Records for this exercise below:

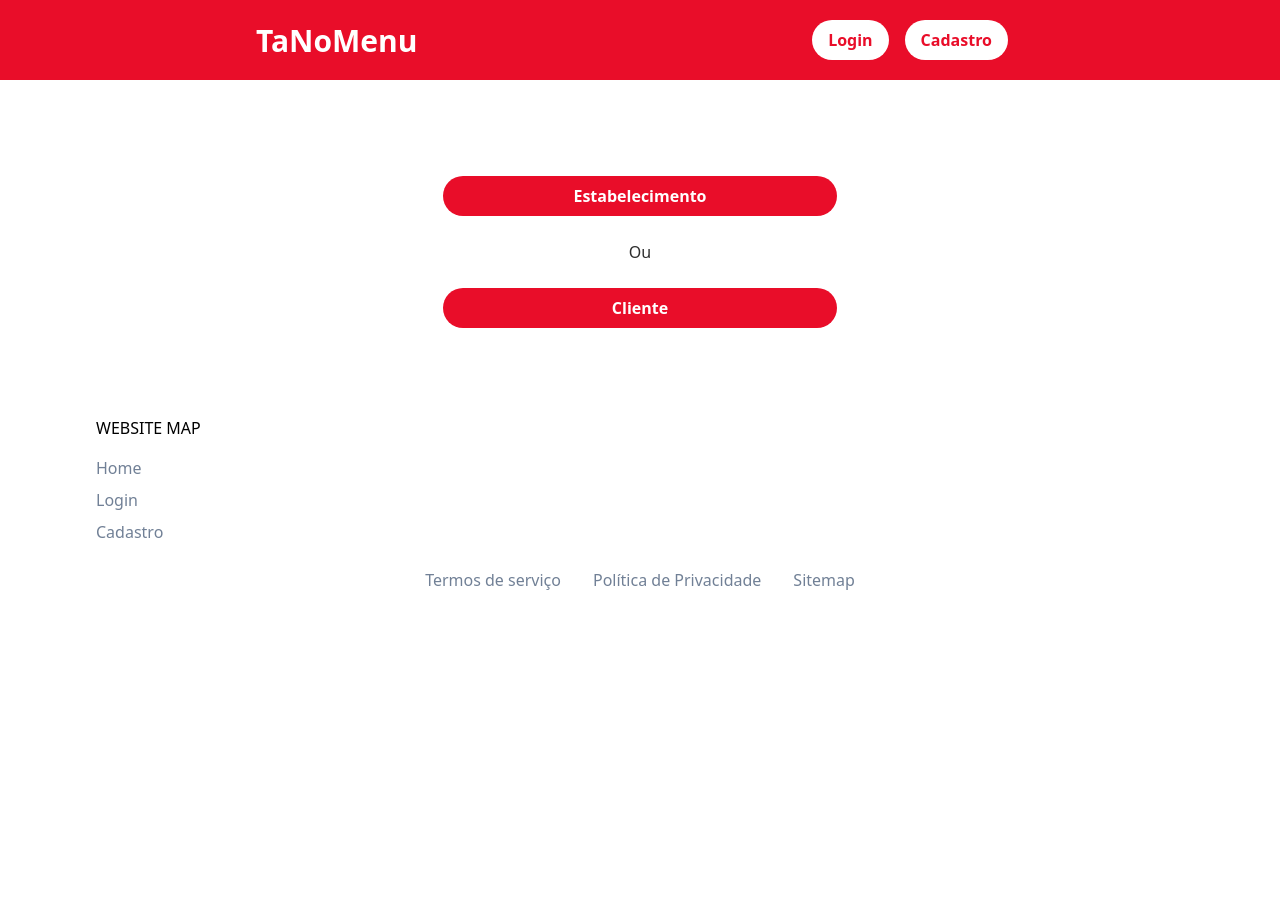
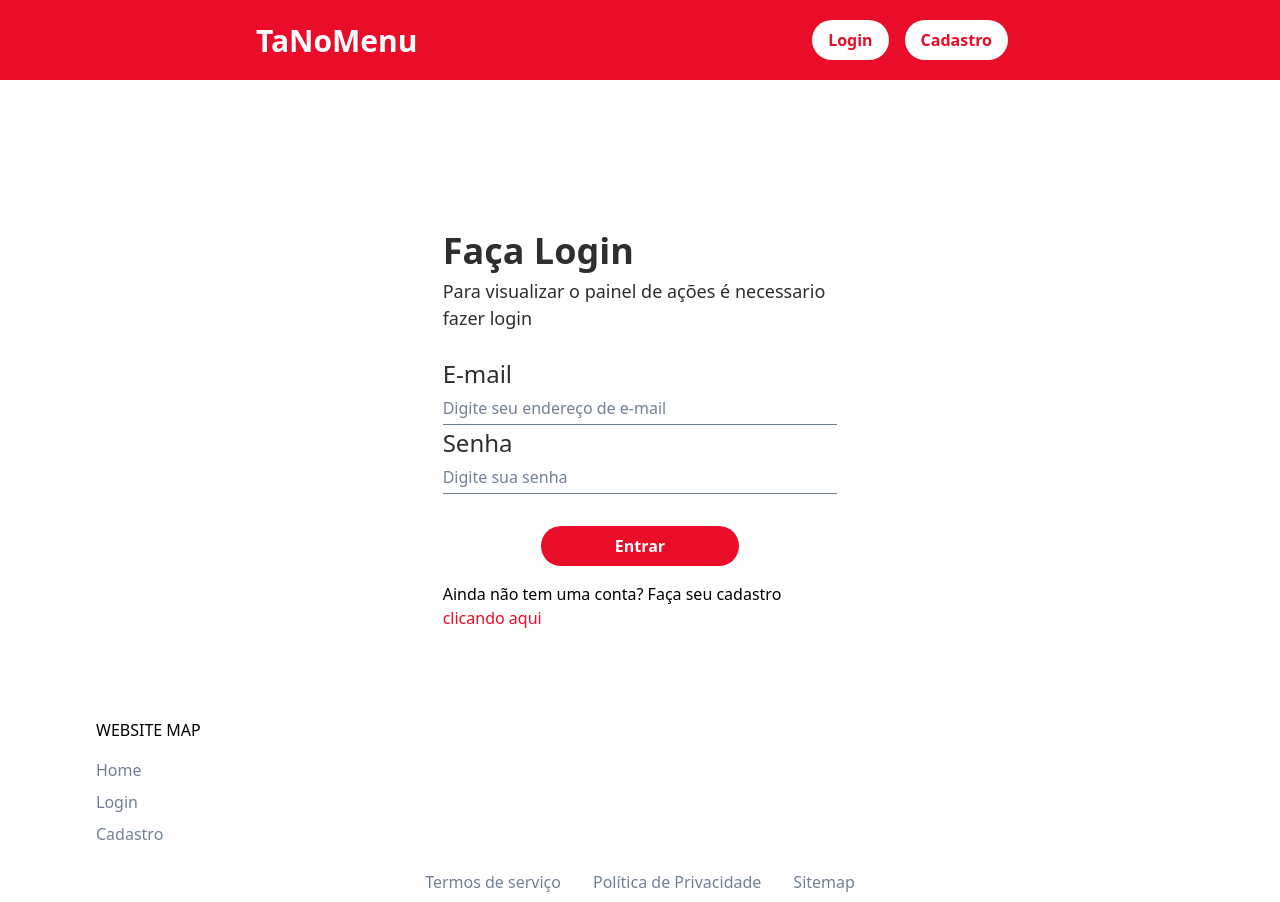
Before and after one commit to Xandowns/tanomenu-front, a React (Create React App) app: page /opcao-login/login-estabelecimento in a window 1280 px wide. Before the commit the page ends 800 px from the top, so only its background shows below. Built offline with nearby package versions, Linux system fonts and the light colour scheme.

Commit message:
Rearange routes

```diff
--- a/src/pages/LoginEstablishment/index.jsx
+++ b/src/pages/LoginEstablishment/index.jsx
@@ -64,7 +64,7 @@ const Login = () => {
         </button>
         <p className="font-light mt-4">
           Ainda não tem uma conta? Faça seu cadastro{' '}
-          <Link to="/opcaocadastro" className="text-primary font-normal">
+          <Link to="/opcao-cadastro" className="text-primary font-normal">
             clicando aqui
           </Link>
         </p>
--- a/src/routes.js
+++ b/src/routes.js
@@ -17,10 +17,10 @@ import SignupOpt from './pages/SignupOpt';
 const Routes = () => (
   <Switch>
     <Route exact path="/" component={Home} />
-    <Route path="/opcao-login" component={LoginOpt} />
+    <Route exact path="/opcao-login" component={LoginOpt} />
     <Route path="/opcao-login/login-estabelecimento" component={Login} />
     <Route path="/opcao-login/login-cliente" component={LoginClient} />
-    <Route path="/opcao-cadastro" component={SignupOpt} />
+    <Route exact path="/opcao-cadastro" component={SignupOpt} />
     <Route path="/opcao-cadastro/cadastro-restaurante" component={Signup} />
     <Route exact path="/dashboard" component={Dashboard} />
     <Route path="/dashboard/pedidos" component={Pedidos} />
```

End of Records for this exercise.

Using the records above, gather all lines where the string "text" is present.

-          <Link to="/opcaocadastro" className="text-primary font-normal">
+          <Link to="/opcao-cadastro" className="text-primary font-normal">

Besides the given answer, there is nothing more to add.